Version difference data:
------------------------------------------------------------------------

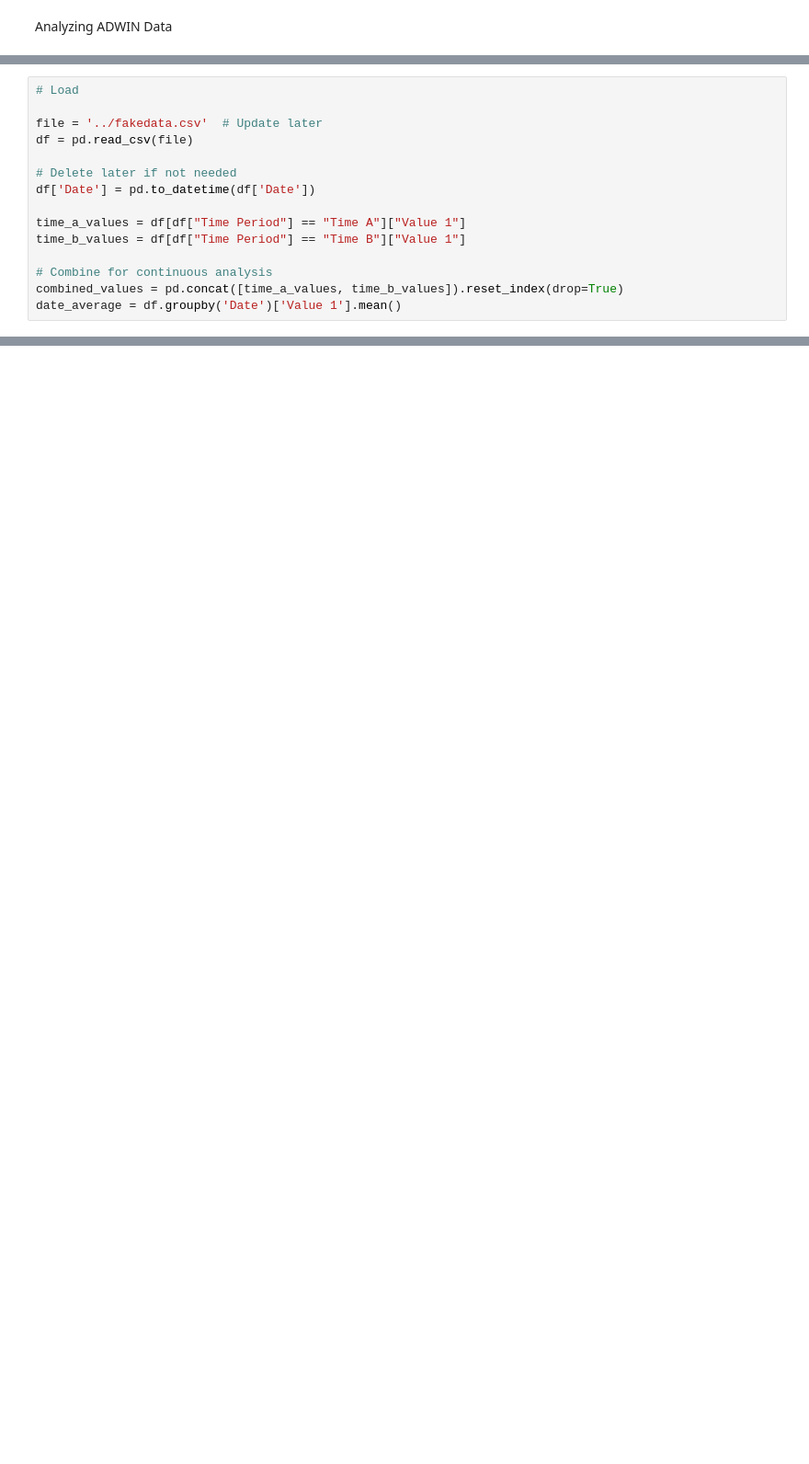
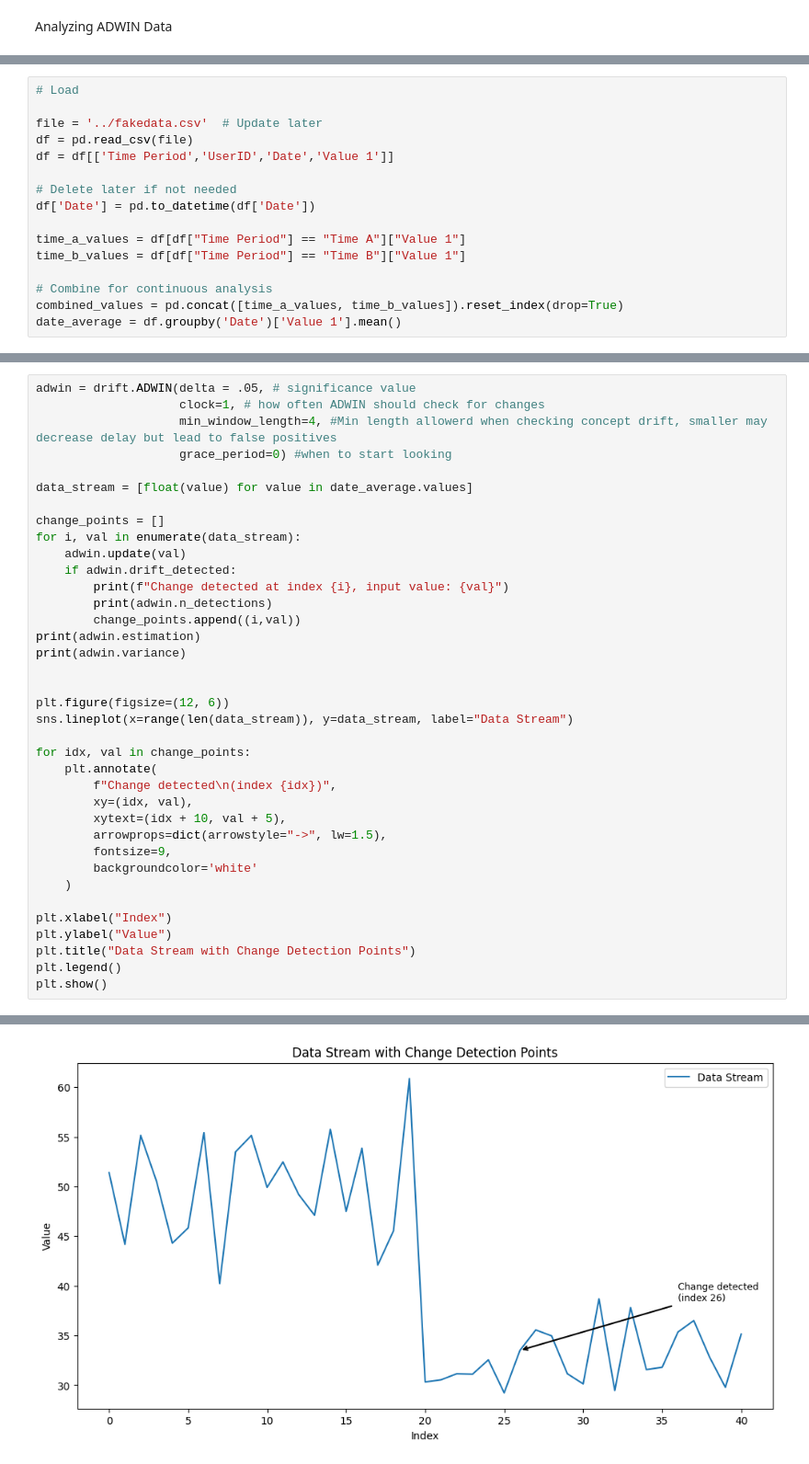
Before and after one commit to danieltabach/Drift-Detection, a Jupyter notebook: Victor Models/adwin.ipynb, the cells around one changed output, grey strips where cells are left out. Shown: that part at 92% size. Cells and saved outputs as stored; diff of their text form; blank space fills up the shorter version.

Commit message:
Adwin development

```diff
--- a/Victor Models/adwin.ipynb
+++ b/Victor Models/adwin.ipynb
@@ -10,6 +14,7 @@ import matplotlib.pyplot as plt
 
 file = '../fakedata.csv'  # Update later
 df = pd.read_csv(file)
+df = df[['Time Period','UserID','Date','Value 1']]
 
 # Delete later if not needed
 df['Date'] = pd.to_datetime(df['Date'])
@@ -22,0 +30,38 @@ date_average = df.groupby('Date')['Value 1'].mean()
+# %%
+adwin = drift.ADWIN(delta = .05, # significance value
+                    clock=1, # how often ADWIN should check for changes
+                    min_window_length=4, #Min length allowerd when checking concept drift, smaller may decrease delay but lead to false positives
+                    grace_period=0) #when to start looking
+
+data_stream = [float(value) for value in date_average.values]
+
+change_points = []
+for i, val in enumerate(data_stream):
+    adwin.update(val)
+    if adwin.drift_detected:
+        print(f"Change detected at index {i}, input value: {val}")
+        print(adwin.n_detections)
+        change_points.append((i,val))
+print(adwin.estimation)
+print(adwin.variance)
+
+
+plt.figure(figsize=(12, 6))
+sns.lineplot(x=range(len(data_stream)), y=data_stream, label="Data Stream")
+
+for idx, val in change_points:
+    plt.annotate(
+        f"Change detected\n(index {idx})",
+        xy=(idx, val),
+        xytext=(idx + 10, val + 5),
+        arrowprops=dict(arrowstyle="->", lw=1.5),
+        fontsize=9,
+        backgroundcolor='white'
+    )
+
+plt.xlabel("Index")
+plt.ylabel("Value")
+plt.title("Data Stream with Change Detection Points")
+plt.legend()
+plt.show()
+# %% [output]
@@ -22,0 +72 @@ date_average = df.groupby('Date')['Value 1'].mean()
+[figure, added]
```
Also changed, not shown: parts of 12 cells of this notebook.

------------------------------------------------------------------------

Your objective: What is needed is an exact copy of all the data, with no images in it.

Exercise solution:
Before and after one commit to danieltabach/Drift-Detection, a Jupyter notebook: Victor Models/adwin.ipynb, the cells around one changed output, grey strips where cells are left out. Shown: that part at 92% size. Cells and saved outputs as stored; diff of their text form; blank space fills up the shorter version.

Commit message:
Adwin development

```diff
--- a/Victor Models/adwin.ipynb
+++ b/Victor Models/adwin.ipynb
@@ -10,6 +14,7 @@ import matplotlib.pyplot as plt
 
 file = '../fakedata.csv'  # Update later
 df = pd.read_csv(file)
+df = df[['Time Period','UserID','Date','Value 1']]
 
 # Delete later if not needed
 df['Date'] = pd.to_datetime(df['Date'])
@@ -22,0 +30,38 @@ date_average = df.groupby('Date')['Value 1'].mean()
+# %%
+adwin = drift.ADWIN(delta = .05, # significance value
+                    clock=1, # how often ADWIN should check for changes
+                    min_window_length=4, #Min length allowerd when checking concept drift, smaller may decrease delay but lead to false positives
+                    grace_period=0) #when to start looking
+
+data_stream = [float(value) for value in date_average.values]
+
+change_points = []
+for i, val in enumerate(data_stream):
+    adwin.update(val)
+    if adwin.drift_detected:
+        print(f"Change detected at index {i}, input value: {val}")
+        print(adwin.n_detections)
+        change_points.append((i,val))
+print(adwin.estimation)
+print(adwin.variance)
+
+
+plt.figure(figsize=(12, 6))
+sns.lineplot(x=range(len(data_stream)), y=data_stream, label="Data Stream")
+
+for idx, val in change_points:
+    plt.annotate(
+        f"Change detected\n(index {idx})",
+        xy=(idx, val),
+        xytext=(idx + 10, val + 5),
+        arrowprops=dict(arrowstyle="->", lw=1.5),
+        fontsize=9,
+        backgroundcolor='white'
+    )
+
+plt.xlabel("Index")
+plt.ylabel("Value")
+plt.title("Data Stream with Change Detection Points")
+plt.legend()
+plt.show()
+# %% [output]
@@ -22,0 +72 @@ date_average = df.groupby('Date')['Value 1'].mean()
+[figure, added]
```
Also changed, not shown: parts of 12 cells of this notebook.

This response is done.